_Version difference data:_
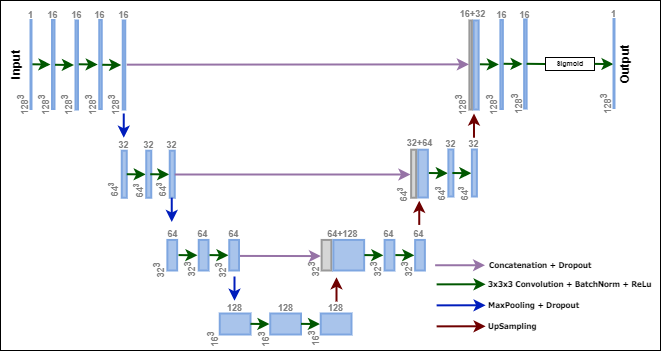
Before: images/unet.png, a diagram exported from draw.io (luiserrador/ML_3D_Unet). Source tidied: cells renumbered, new cells last; positions are measured from the earlier drawing's top-left corner, leaving out a move shared by most shapes.
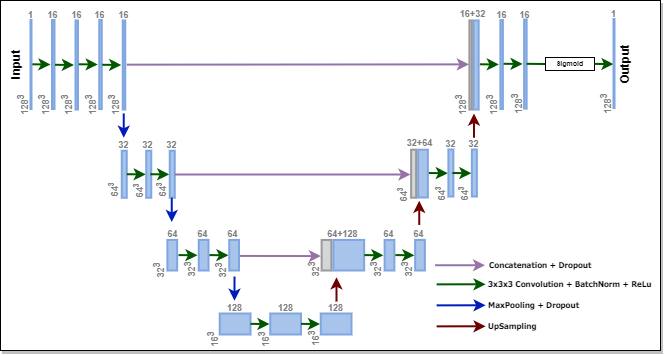
After the change.

Diff of the diagram source:
```diff
@@ -2,7 +2,7 @@
   <root>
     <mxCell id="0" />
     <mxCell id="1" parent="0" />
-    <mxCell id="2" style="rounded=0;whiteSpace=wrap;html=1;" parent="1" vertex="1">
+    <mxCell id="2" style="rounded=0;whiteSpace=wrap;html=1;shadow=1;sketch=0;glass=0;" parent="1" vertex="1">
       <mxGeometry x="14" width="660" height="350" as="geometry" />
     </mxCell>
     <mxCell id="3" style="endArrow=classic;html=1;rounded=0;fontFamily=Tahoma;fontSize=10;strokeWidth=2;fillColor=#008a00;strokeColor=#005700;" parent="1" edge="1">
```
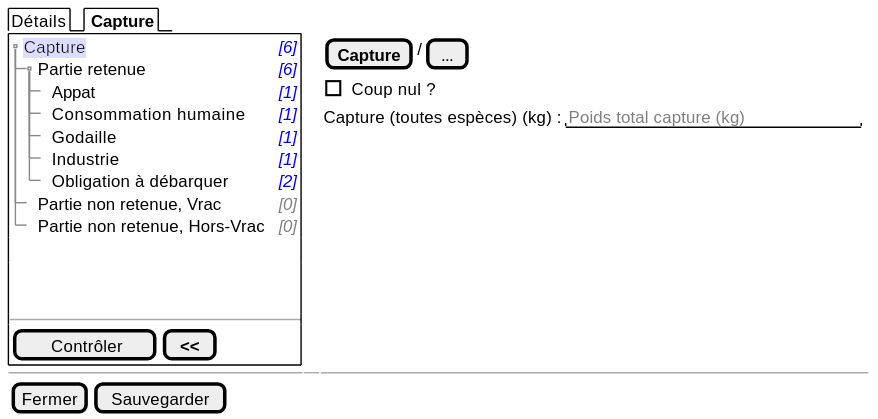
The PlantUML diagram projects/obsmer/spe/images/batch/batch-tree.svg in sumaris-net/sumaris-doc, before a commit.
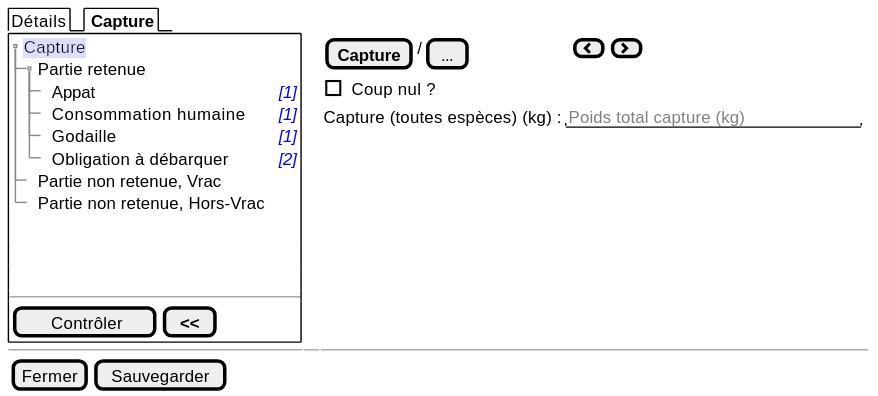
The same diagram one commit later.

What changed in the source:
```diff
@@ -3,15 +3,14 @@
   {/ Détails | <b> Capture }
   {+
    {T
-       + <back:#DDF>Capture    | <i><color:blue>[6]
-       ++ Partie retenue       | <i><color:blue>[6]
+       + <back:#DDF>Capture
+       ++ Partie retenue
        +++ Appat | <i><color:blue>[1]
        +++ Consommation humaine | <i><color:blue>[1]
        +++ Godaille | <i><color:blue>[1]
-       +++ Industrie | <i><color:blue>[1]
        +++ Obligation à débarquer| <i><color:blue>[2]
-       ++ Partie non retenue, Vrac | <i><color:gray>[0]
-       ++ Partie non retenue, Hors-Vrac | <i><color:gray>[0]
+       ++ Partie non retenue, Vrac
+       ++ Partie non retenue, Hors-Vrac
    }
     .
     .
@@ -21,7 +20,7 @@
       [<&checkmark> Contrôler] | [ <b><< ]
    }
   } | . | {
-    { [<b>Capture] | / | [...]}
+    { [<b>Capture] | / | [...] | . | . | . | . | . | . | . | . | . | . | . | . | . | . | [<&chevron-left>] | [<&chevron-right>] }
 
     {[ ] Coup nul ? }
     {Capture (toutes espèces) (kg) : | " <color:gray>Poids total capture (kg) " }
```
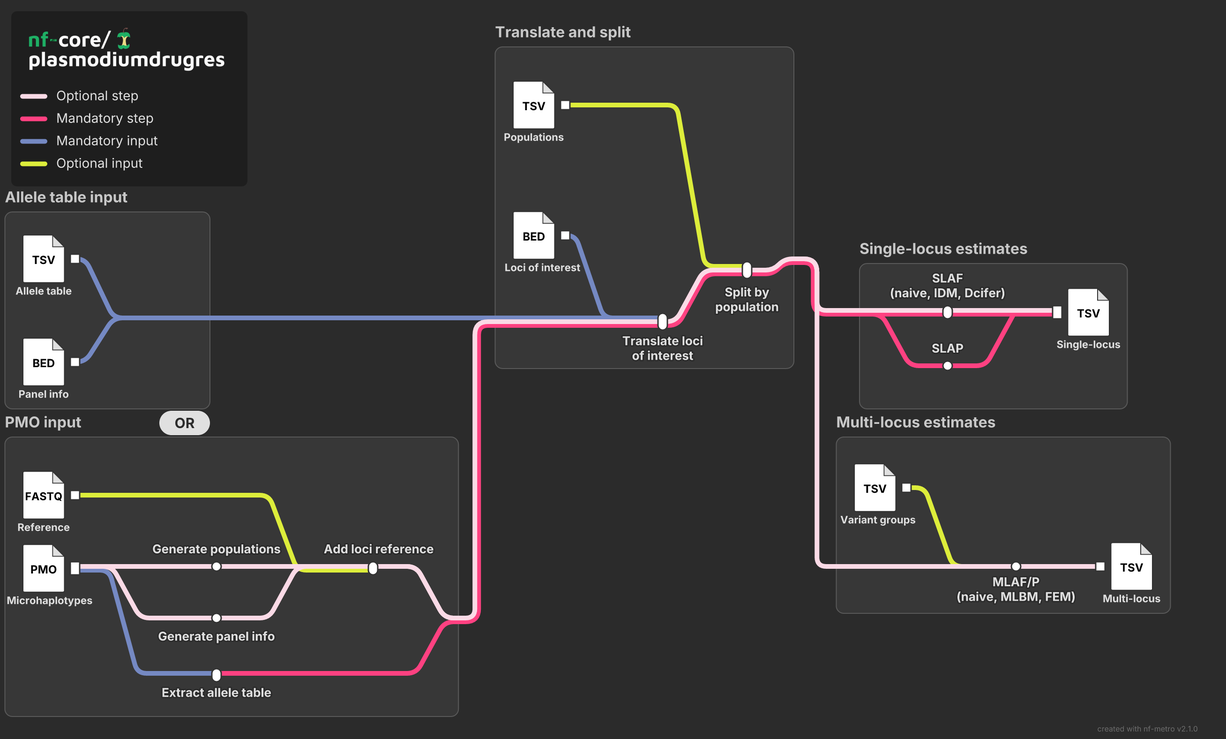
This is assets/plasmodiumdrugres_metromap.png from PlasmoGenEpi/plasmodiumdrugres, a Mermaid export, as it was before one commit. Its source is kept beside it as assets/plasmodiumdrugres_metromap.mmd.
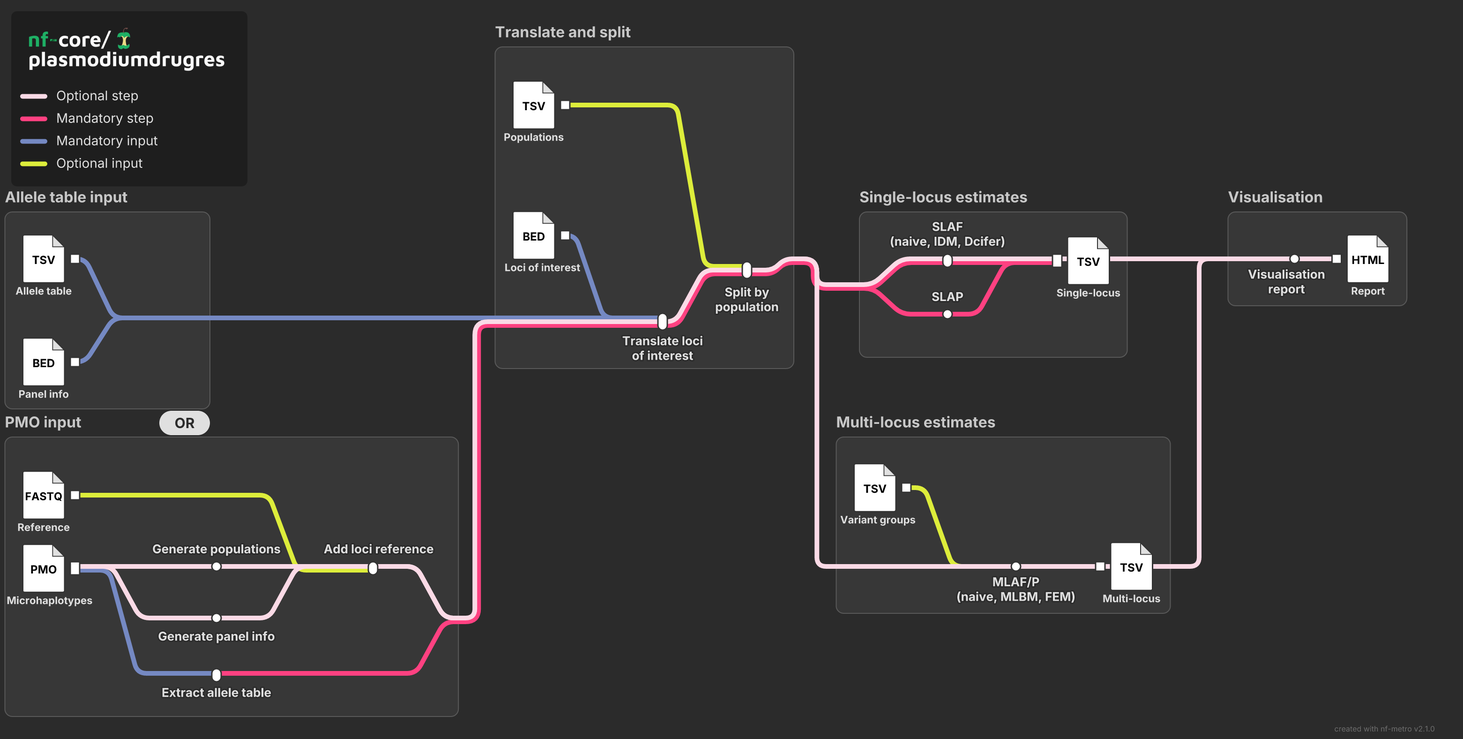
The same diagram one commit later.

Commit message:
Add report to workflow diagram

Diff of the diagram source:
```diff
@@ -54,6 +54,12 @@
         _mlaf_out -->|opt| multi_out
     end
 
+    subgraph vis [Visualisation]
+        report[Visualisation\nreport]
+        report_out[ ]
+        report -->|opt| report_out
+    end
+
     extract -->|step| translate
     gen_pop -->|opt| translate
     add_ref -->|opt| translate
@@ -61,3 +67,5 @@
     split -->|step,opt| slaf
     split -->|step| slap
     split -->|opt| _mlaf
+    single_out -->|opt| report
+    multi_out -->|opt| report
```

_Work order:_ Write out the entries above verbatim; the pictures do not belong in your copy.

_Answer:_
Before: images/unet.png, a diagram exported from draw.io (luiserrador/ML_3D_Unet). Source tidied: cells renumbered, new cells last; positions are measured from the earlier drawing's top-left corner, leaving out a move shared by most shapes.
After the change.

Diff of the diagram source:
```diff
@@ -2,7 +2,7 @@
   <root>
     <mxCell id="0" />
     <mxCell id="1" parent="0" />
-    <mxCell id="2" style="rounded=0;whiteSpace=wrap;html=1;" parent="1" vertex="1">
+    <mxCell id="2" style="rounded=0;whiteSpace=wrap;html=1;shadow=1;sketch=0;glass=0;" parent="1" vertex="1">
       <mxGeometry x="14" width="660" height="350" as="geometry" />
     </mxCell>
     <mxCell id="3" style="endArrow=classic;html=1;rounded=0;fontFamily=Tahoma;fontSize=10;strokeWidth=2;fillColor=#008a00;strokeColor=#005700;" parent="1" edge="1">
```
The PlantUML diagram projects/obsmer/spe/images/batch/batch-tree.svg in sumaris-net/sumaris-doc, before a commit.
The same diagram one commit later.

What changed in the source:
```diff
@@ -3,15 +3,14 @@
   {/ Détails | <b> Capture }
   {+
    {T
-       + <back:#DDF>Capture    | <i><color:blue>[6]
-       ++ Partie retenue       | <i><color:blue>[6]
+       + <back:#DDF>Capture
+       ++ Partie retenue
        +++ Appat | <i><color:blue>[1]
        +++ Consommation humaine | <i><color:blue>[1]
        +++ Godaille | <i><color:blue>[1]
-       +++ Industrie | <i><color:blue>[1]
        +++ Obligation à débarquer| <i><color:blue>[2]
-       ++ Partie non retenue, Vrac | <i><color:gray>[0]
-       ++ Partie non retenue, Hors-Vrac | <i><color:gray>[0]
+       ++ Partie non retenue, Vrac
+       ++ Partie non retenue, Hors-Vrac
    }
     .
     .
@@ -21,7 +20,7 @@
       [<&checkmark> Contrôler] | [ <b><< ]
    }
   } | . | {
-    { [<b>Capture] | / | [...]}
+    { [<b>Capture] | / | [...] | . | . | . | . | . | . | . | . | . | . | . | . | . | . | [<&chevron-left>] | [<&chevron-right>] }
 
     {[ ] Coup nul ? }
     {Capture (toutes espèces) (kg) : | " <color:gray>Poids total capture (kg) " }
```
This is assets/plasmodiumdrugres_metromap.png from PlasmoGenEpi/plasmodiumdrugres, a Mermaid export, as it was before one commit. Its source is kept beside it as assets/plasmodiumdrugres_metromap.mmd.
The same diagram one commit later.

Commit message:
Add report to workflow diagram

Diff of the diagram source:
```diff
@@ -54,6 +54,12 @@
         _mlaf_out -->|opt| multi_out
     end
 
+    subgraph vis [Visualisation]
+        report[Visualisation\nreport]
+        report_out[ ]
+        report -->|opt| report_out
+    end
+
     extract -->|step| translate
     gen_pop -->|opt| translate
     add_ref -->|opt| translate
@@ -61,3 +67,5 @@
     split -->|step,opt| slaf
     split -->|step| slap
     split -->|opt| _mlaf
+    single_out -->|opt| report
+    multi_out -->|opt| report
```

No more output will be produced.